James Lawton: Humiliation lies ahead if England fail to develop as a team

Click to follow
The Independent Football

So now, God save us, the debate is whether Wayne Rooney should play in the decisive European Championship qualifier in Istanbul next month. Even though the match against Turkey is being dressed up as a version of Armageddon, and Rooney is still a month or so short of his 18th birthday, this is both stunning and depressing. The debate, that is. Rooney should sail into the game.

But instead of claiming his place as a right, both on current form for England and for the fact that last autumn he utterly transformed the home leg against Turkey when most of his infinitely more experienced colleagues were running around in unbridled panic, the chances are that he will be fitted into the "hole" behind Michael Owen and Emile Heskey. If he plays at all.

Heskey's resurrection is due to Sven Goran Eriksson's conclusion that he needed more weight up front against Macedonia last weekend, a requirement he also felt against the feeble threat of Liechtenstein at Old Trafford on Wednesday, when James Beattie took, probably for just one game, the Heskey role of human battering ram. This meant the abandonment of the coach's apparently highly valued midfield diamond formation.

Both England performances against third-class and bottom-class opposition were, for those who don't appear to have noticed or may have been confused by some headlines, quite execrable. With or without the diamond England resolutely failed to sparkle.

What they did was scratch out results with performances which, if produced in the finals, will surely lead to an exit no less humiliating than those suffered at the last World Cup and in Euro 2000. In the latter case, a Uefa official wrote a damning verdict on the lack of tactical development in the English team. Heaven knows what he would have thought about the efforts in Skopje and at Old Trafford.

The team, despite passing a modern-day England record of seven consecutive victories, seems to operate in quite separate little pockets of time. The idea of one performance building on another seems quite alien. Heskey, having been found desperately wanting in the needs of international football, is retained, possibly, some argue, at the expense of the superbly gifted Rooney, because he offers weight. "Why," asked one old pro sourly yesterday, "doesn't Eriksson go the whole hog and sort out a sumo wrestler?"

England's initial failure against Macedonia - and Turkey in the first game - wasn't to do with a lack of weight. It was because of a shortfall in cohesion and movement, a lack of any strong sense of purpose and imaginative freedom. The idea that basic starting-point formations have to be changed, and that Rooney somehow operates better in the hole - a largely imaginary concept when you consider the speed and dexterity of the best striking combinations - is the latest expression of England's terrible lack of growth.

It is another fad, just like three-at-the-back, which was the fashion a few years ago but now seems to have been abandoned by everybody but Glenn Hoddle.
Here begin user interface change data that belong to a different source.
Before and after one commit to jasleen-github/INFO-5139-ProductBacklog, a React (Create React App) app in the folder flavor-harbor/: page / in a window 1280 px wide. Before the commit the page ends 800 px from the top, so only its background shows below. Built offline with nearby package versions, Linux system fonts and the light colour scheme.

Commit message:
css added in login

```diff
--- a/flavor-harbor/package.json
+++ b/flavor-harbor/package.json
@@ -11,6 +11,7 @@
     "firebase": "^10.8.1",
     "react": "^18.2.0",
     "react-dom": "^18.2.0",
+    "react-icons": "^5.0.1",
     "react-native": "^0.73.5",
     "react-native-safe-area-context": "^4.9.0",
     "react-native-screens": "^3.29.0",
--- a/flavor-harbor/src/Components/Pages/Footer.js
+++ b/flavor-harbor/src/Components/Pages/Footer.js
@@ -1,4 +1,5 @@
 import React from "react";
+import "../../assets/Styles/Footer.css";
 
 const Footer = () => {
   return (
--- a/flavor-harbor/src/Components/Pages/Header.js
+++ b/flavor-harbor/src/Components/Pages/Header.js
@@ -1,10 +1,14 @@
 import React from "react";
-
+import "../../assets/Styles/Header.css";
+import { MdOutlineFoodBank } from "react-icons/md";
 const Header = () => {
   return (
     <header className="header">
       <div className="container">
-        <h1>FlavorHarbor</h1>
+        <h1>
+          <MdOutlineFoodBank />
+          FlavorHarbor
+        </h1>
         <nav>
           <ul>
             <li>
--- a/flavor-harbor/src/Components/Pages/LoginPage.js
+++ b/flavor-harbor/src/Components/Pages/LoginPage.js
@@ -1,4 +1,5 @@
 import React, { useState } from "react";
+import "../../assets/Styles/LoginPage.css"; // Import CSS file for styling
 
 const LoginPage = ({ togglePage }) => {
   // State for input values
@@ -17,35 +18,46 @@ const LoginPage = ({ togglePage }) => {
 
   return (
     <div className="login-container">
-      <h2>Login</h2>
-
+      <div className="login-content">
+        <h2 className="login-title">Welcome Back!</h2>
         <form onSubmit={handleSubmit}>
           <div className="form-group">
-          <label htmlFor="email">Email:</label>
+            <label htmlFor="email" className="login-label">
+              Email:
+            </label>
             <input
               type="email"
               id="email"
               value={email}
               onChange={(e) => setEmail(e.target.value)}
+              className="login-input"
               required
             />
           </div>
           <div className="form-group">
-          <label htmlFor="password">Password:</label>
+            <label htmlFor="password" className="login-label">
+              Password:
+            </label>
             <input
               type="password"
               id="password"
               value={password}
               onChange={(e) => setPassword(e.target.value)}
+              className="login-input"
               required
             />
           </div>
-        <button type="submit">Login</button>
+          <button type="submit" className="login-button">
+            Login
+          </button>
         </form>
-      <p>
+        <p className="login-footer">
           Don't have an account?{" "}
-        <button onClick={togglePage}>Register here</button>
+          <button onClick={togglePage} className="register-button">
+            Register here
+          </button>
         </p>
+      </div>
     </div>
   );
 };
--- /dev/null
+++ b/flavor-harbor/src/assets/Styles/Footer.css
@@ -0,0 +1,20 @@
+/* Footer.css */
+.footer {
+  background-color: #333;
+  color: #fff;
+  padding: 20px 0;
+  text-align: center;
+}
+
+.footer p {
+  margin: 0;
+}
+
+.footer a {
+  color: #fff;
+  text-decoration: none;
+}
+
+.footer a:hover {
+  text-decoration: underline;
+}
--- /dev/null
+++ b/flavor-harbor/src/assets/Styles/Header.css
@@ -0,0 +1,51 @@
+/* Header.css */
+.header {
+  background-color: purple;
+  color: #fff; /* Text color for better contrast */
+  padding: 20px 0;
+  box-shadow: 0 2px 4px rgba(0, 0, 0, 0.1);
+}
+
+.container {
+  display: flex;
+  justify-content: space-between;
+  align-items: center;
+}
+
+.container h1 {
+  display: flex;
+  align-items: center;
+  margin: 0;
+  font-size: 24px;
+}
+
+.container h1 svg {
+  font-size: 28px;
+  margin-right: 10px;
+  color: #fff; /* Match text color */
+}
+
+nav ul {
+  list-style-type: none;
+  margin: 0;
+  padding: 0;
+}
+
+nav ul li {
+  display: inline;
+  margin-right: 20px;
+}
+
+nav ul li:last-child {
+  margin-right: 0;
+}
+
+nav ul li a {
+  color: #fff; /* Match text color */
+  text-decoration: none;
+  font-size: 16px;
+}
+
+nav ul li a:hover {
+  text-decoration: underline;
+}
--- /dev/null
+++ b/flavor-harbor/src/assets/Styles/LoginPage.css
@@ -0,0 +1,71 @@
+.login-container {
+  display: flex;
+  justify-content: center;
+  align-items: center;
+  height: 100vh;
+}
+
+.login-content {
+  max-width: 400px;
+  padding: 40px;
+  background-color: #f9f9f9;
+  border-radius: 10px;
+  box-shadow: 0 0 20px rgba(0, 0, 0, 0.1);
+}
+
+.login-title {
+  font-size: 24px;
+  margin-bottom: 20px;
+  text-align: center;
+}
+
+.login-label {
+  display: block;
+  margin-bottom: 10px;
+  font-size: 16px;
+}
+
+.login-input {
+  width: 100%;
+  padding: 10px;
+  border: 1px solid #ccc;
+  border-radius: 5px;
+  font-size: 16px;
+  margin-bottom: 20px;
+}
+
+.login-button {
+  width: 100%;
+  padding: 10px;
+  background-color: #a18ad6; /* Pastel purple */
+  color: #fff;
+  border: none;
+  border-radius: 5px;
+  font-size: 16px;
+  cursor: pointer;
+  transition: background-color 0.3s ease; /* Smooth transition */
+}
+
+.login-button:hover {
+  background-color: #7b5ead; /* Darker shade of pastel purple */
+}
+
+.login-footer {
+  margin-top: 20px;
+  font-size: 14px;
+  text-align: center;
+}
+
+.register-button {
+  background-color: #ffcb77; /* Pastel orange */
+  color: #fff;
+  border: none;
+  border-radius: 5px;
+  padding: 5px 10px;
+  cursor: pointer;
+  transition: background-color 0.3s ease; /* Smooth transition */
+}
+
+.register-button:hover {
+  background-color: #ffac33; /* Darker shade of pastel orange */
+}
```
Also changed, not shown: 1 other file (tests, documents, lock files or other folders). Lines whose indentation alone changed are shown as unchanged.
That concept fell apart because enough coaches latched on to the truth that three centre-backs were one too many and that wing-backs couldn't improve on the value of well-trained full-backs with enough pace to go on the overlap and who didn't deprive the midfield of manpower.

Playing in the hole behind two strikers is another duplication if at least one of the strikers has the capacity to drop back and strike from a deeper position when his instinct tells him it is the thing to do. Anyone who doubts this should pull out some old film of Kenny Dalglish. In football-speak, it might be said that Dalglish played in the "hole". In fact, he both created and scored beautifully because he read the game with more than a touch of genius and knew, instinctively, where to be when it mattered.

Do not believe the theoreticians. Coaching is essentially a straightforward business. It is about the best possible utilisation of players and the space they have to fill or, just as vitally, vacate when it is necessary.

In his innate capacity do this, Rooney is miles ahead of Heskey, and, for that matter, all of his England team-mates. Yes, he will benefit from more experience and a growing sophistication, but his raw material is already immense - and quite indispensable. For some football judges, it is no doubt a little amazing that this needs to be restated so long after Rooney's brilliant contribution to England's most impressive victory thus far in the qualifying programme.

At Sunderland, Rooney simply terrified the Turks. In a few minutes he lit up the sky above the Stadium of Light, and you could see the benefit flowing into every corner of the England team. England became bigger, freer, and the Turks correspondingly dwindled.

Showing up in Istanbul without the tormenter of Sunderland would be a gift from Eriksson to the Turks. It would be to deprive himself of an ultimate asset: a player of touch and flair capable of breaking any pattern imposed by the opposition. "It will be very difficult to leave him out against Turkey," Eriksson said. He might have been auditioning for Hamlet. In reality, he is confronted by what the Americans describe as a no-brainer. He should write down Rooney's name forthwith.

Comments